This morning, I drove through the town of Marthasville, Missouri, as I always do when I take my daughter to a Catholic school that is located in a nearby community.
On the way, we passed through the public school cross walks. Children, especially the younger ones, ran enthusiastically. A crossing guard and a policeman in a patrol car were on duty to ensure the safety of over-zealous youth.
On my way home, I passed through the same area. The sidewalks were mostly empty now, for classes were in session.
But there was one man, at a corner, ready to enter the crosswalk. He was obviously out for his daily constitutional. He approached the whole street-crossing event, well, differently.
The young ones had total confidence in their physical ability to cross the road. Completely oblivious, they had dashed into the crosswalk without fear. They needed the help of another person to guide them safely to the other side of the street.
The elderly gentleman soberly looked at the crosswalk and paused. Cane in hand, he waited, almost as if he were doing an all-systems check. The physical exertion might be too much. Walking down the sidewalk was one thing. But this crossing-the-road moment required deliberate forethought. One could not get part-way across only to find that the legs couldn't finish the job.
Spiritually, there is a lesson here. When we convert, we are eager to take off running, and we often race ahead. We sometimes need to let the wise ones lead us through dangerous crossings. We need to listen for their voices of wisdom - and heed them. In our super-abundance of zeal, we can make mistakes. And some mistakes can be lethal - spiritually speaking.
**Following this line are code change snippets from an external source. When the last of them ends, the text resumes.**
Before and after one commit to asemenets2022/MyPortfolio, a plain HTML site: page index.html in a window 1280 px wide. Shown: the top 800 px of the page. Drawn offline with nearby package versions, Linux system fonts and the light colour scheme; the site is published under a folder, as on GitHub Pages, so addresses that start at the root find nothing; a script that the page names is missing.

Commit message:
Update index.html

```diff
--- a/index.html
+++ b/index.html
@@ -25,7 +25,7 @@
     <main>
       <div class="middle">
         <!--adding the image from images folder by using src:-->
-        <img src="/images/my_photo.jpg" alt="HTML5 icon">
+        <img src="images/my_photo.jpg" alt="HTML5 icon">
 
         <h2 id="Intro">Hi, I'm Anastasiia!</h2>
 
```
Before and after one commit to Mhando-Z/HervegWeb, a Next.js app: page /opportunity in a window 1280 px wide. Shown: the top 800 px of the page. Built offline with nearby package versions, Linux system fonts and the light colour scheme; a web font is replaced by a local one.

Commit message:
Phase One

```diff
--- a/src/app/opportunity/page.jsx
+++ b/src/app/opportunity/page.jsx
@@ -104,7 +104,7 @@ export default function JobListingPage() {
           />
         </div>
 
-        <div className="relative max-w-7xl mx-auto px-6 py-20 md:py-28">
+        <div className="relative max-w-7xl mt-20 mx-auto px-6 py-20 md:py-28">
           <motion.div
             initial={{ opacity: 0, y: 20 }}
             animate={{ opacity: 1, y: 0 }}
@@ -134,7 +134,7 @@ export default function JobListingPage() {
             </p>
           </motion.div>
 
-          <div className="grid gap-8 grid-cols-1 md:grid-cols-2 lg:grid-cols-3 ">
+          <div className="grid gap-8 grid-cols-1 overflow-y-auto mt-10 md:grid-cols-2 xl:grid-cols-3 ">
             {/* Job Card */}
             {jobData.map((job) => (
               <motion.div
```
As we age in the spiritual journey, and as we age physically, we realize that some phases of life are really daunting. They require much contemplation. One can never be too confident here. An all-systems check is called for.
It would be tragic to assume we can do this, just because we have done this kind of thing before.
Lest we run the spiritual race of life to be disqualified in the end. St. Paul got it.
And we must never think we have anything over on St. Paul. Even the best of them can fall at the very end. Even those who once served as crossing guards can become as frail and weak as the elderly man.
Some days, I feel like the children - and I need whatever wisdom I can gain from those who have gone before me. Some days I look at the task at hand, knowing I have done it many times before and found it difficult more often than I care to admit. And so, I pause, and pray, and wait upon the Lord.
And some days, I'm just driving the car through the community and taking mental notes. Like today.